Google has announced to help people who search for information about anxiety on its platform, with access to medically-validated information about anxiety, including symptoms and common treatments in Covid-19 times.Also Read - ICC Men's U-19 Cricket World Cup 2022: India U-19 Captain Yash Dhull, Five Others Test Covid Positive, Says BCCI

Starting with the US, Google has partnered the National Alliance on Mental Illness (NAMI) to provide access to mental health resources. Also Read - What is Himalayan Red Buransh Flower And How Can it be Useful Against COVID?

People who search about anxiety will see clinically-validated questionnaire called the GAD-7 (Generalized Anxiety Disorder-7). Also Read - Shaheer Sheikh's Father Put on Ventilator After Suffering From COVID, Actor Urges Fans to Keep Him in Prayers

The GAD-7 will show up in the knowledge panel – the box of information that displays key facts when you search for something.

Anxiety presents itself as a wide range of symptoms, and can be a result of biological factors or triggered by a change in environment or exposure to a stressful event.

“With Covid-19 introducing new points of stress, communities are seeing a rise in mental health issues and needs. New Census Bureau data released last week shows that a third of Americans are now showing signs of clinical anxiety or depression,” Daniel H Gillison, Jr., CEO, NAMI, said in a statement.

This seven-question survey covers many of the same questions a health professional may ask.

The answers are private and secure and Google said it does not collect or share answers or results from the questionnaire.

“The GAD-7 helps people understand how their self-reported anxiety symptoms map to anxiety levels of people who completed the same questionnaire.
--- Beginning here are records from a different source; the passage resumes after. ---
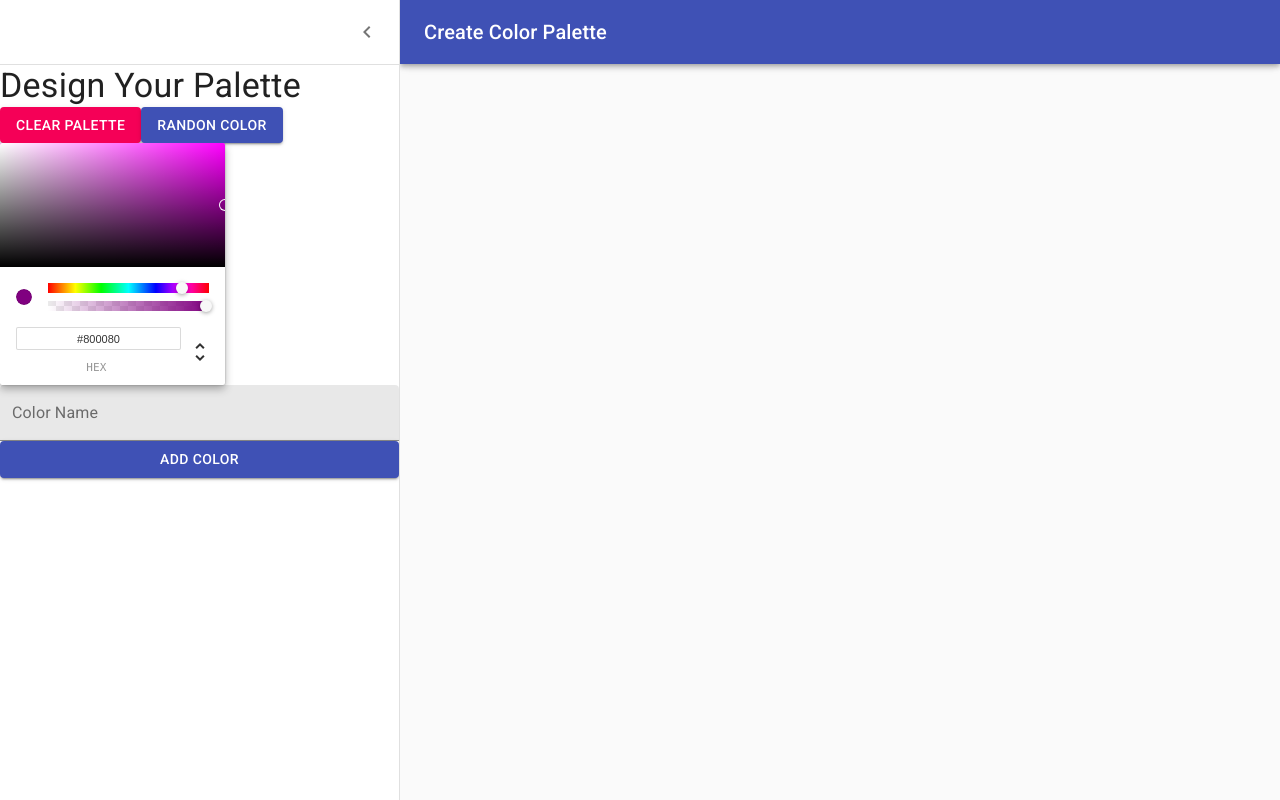
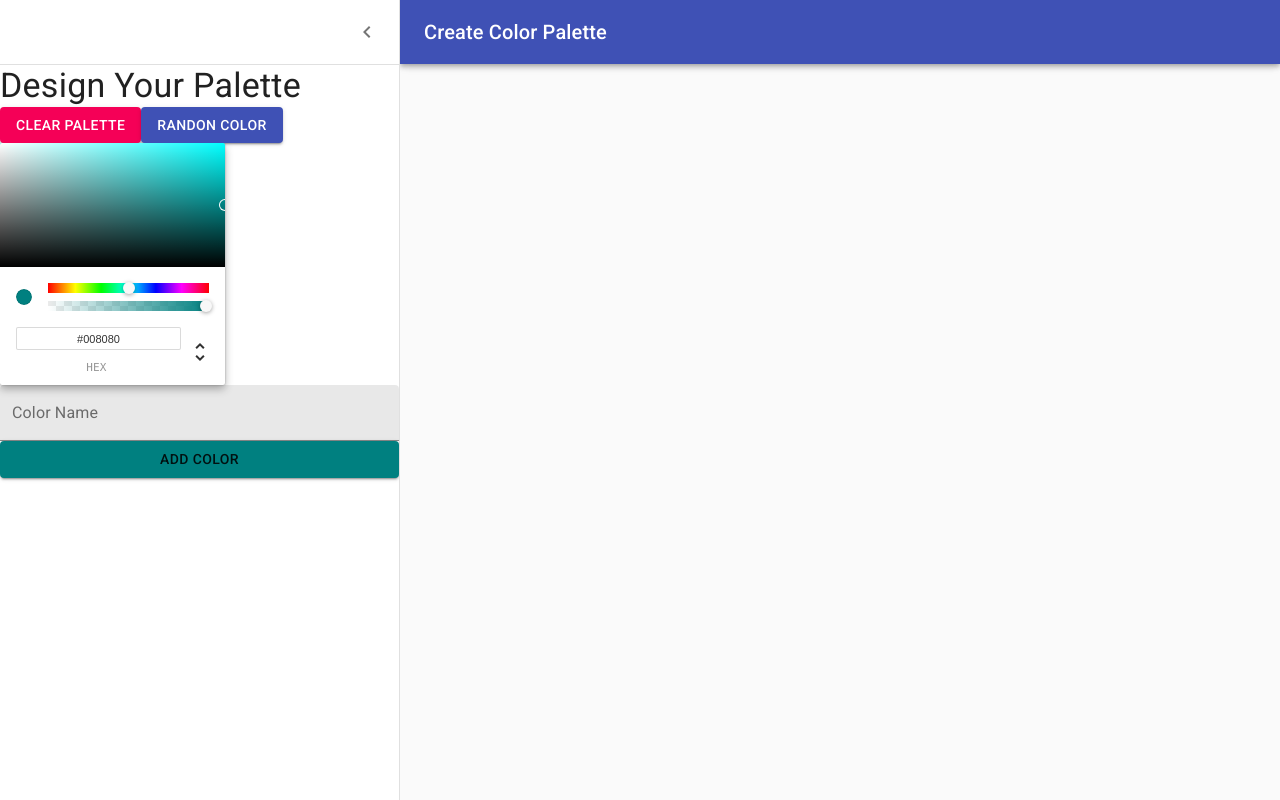
Before and after one commit to ChrisB32-cloud/Color-Project, a React (Create React App) app: page /palette/newpalette in a window 1280 px wide. Both pictures are taken after a click on the button "open drawer". Built offline with nearby package versions, Linux system fonts and the light colour scheme.

Commit message:
ChromePicker is fully functional with updating state changes

```diff
--- a/src/NewPaletteForm.js
+++ b/src/NewPaletteForm.js
@@ -1,4 +1,4 @@
-import React, { useState } from 'react';
+import React, { useState, useEffect } from 'react';
 import clsx from 'clsx';
 import { makeStyles, useTheme } from '@material-ui/core/styles';
 import TextField from '@material-ui/core/TextField';
@@ -80,7 +80,7 @@ function NewPaletteForm() {
     const theme = useTheme();
     const [open, setOpen] = React.useState(false);
     // const [formatSel, setFormatSel] = useState({ formatSel: "hex" })
-    // const [selectColor, setSelectColor] = useState({ selectColor: null })
+    const [selectColor, setSelectColor] = useState({ currentColor: 'teal' })
 
 
     const handleDrawerOpen = () => {
@@ -91,26 +91,15 @@ function NewPaletteForm() {
         setOpen(false);
     };
 
-    // const handleColorChange = (color, e) => {
-    //     setSelectColor({
-    //         selectColor: {
-    //             hex: color.hex,
-    //             rgb: {
-    //                 r: color.rgb.r,
-    //                 g: color.rgb.g,
-    //                 b: color.rgb.b,
-    //             },
-    //             rgba: {
-    //                 r: color.rgb.r,
-    //                 g: color.rgb.g,
-    //                 b: color.rgb.b,
-    //                 a: color.rgb.a
-    //             }
-    //         }
-    //     })
-    // }
 
-    // console.log(selectColor);
+
+    const updateColor = (newColor) => {
+        // console.log(newColor.hex);
+        setSelectColor({ currentColor: newColor.hex })
+    }
+
+
+    console.log(selectColor);
     // console.log(formatSel);
 
     return (
@@ -161,17 +150,13 @@ function NewPaletteForm() {
                         Randon Color
                     </Button>
                 </div>
-                {/* <ChromePicker */}
-                {/* // color={selectColor}
-                        // onChangeComplete={handleColorChange}
-                    // onClick={handleColorChange}
-                    // /> */}
                 <ChromePicker
-                    color='purple'
-                    onChangeComplete={(newColor) => console.log(newColor)}
+                    color={selectColor.currentColor}
+                    // onChangeComplete={(newColor) => updateColor(newColor)}
+                    onChangeComplete={updateColor}
                 />
                 <TextField id="filled-basic" label="Color Name" variant="filled" />
-                <Button variant="contained" color="primary">
+                <Button variant="contained" style={{ backgroundColor: selectColor.currentColor }}>
                     Add Color
                 </Button>
             </Drawer>
@@ -187,3 +172,26 @@ function NewPaletteForm() {
 }
 
 export default NewPaletteForm
+
+
+
+
+
+// const handleColorChange = (color, e) => {
+    //     setSelectColor({
+    //         selectColor: {
+    //             hex: color.hex,
+    //             rgb: {
+    //                 r: color.rgb.r,
+    //                 g: color.rgb.g,
+    //                 b: color.rgb.b,
+    //             },
+    //             rgba: {
+    //                 r: color.rgb.r,
+    //                 g: color.rgb.g,
+    //                 b: color.rgb.b,
+    //                 a: color.rgb.a
+    //             }
+    //         }
+    //     })
+    // }
```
The tool also provides access to resources developed by NAMI so people can learn more and seek help when needed,” Gillison added.

Anxiety can show up as a wide range of physical and emotional symptoms, and it can take decades for people who first experience symptoms to get treatment.

“By providing access to authoritative information, and the resources and tools to learn more about anxiety, we hope to empower more people to take action and seek help,” said Gillison.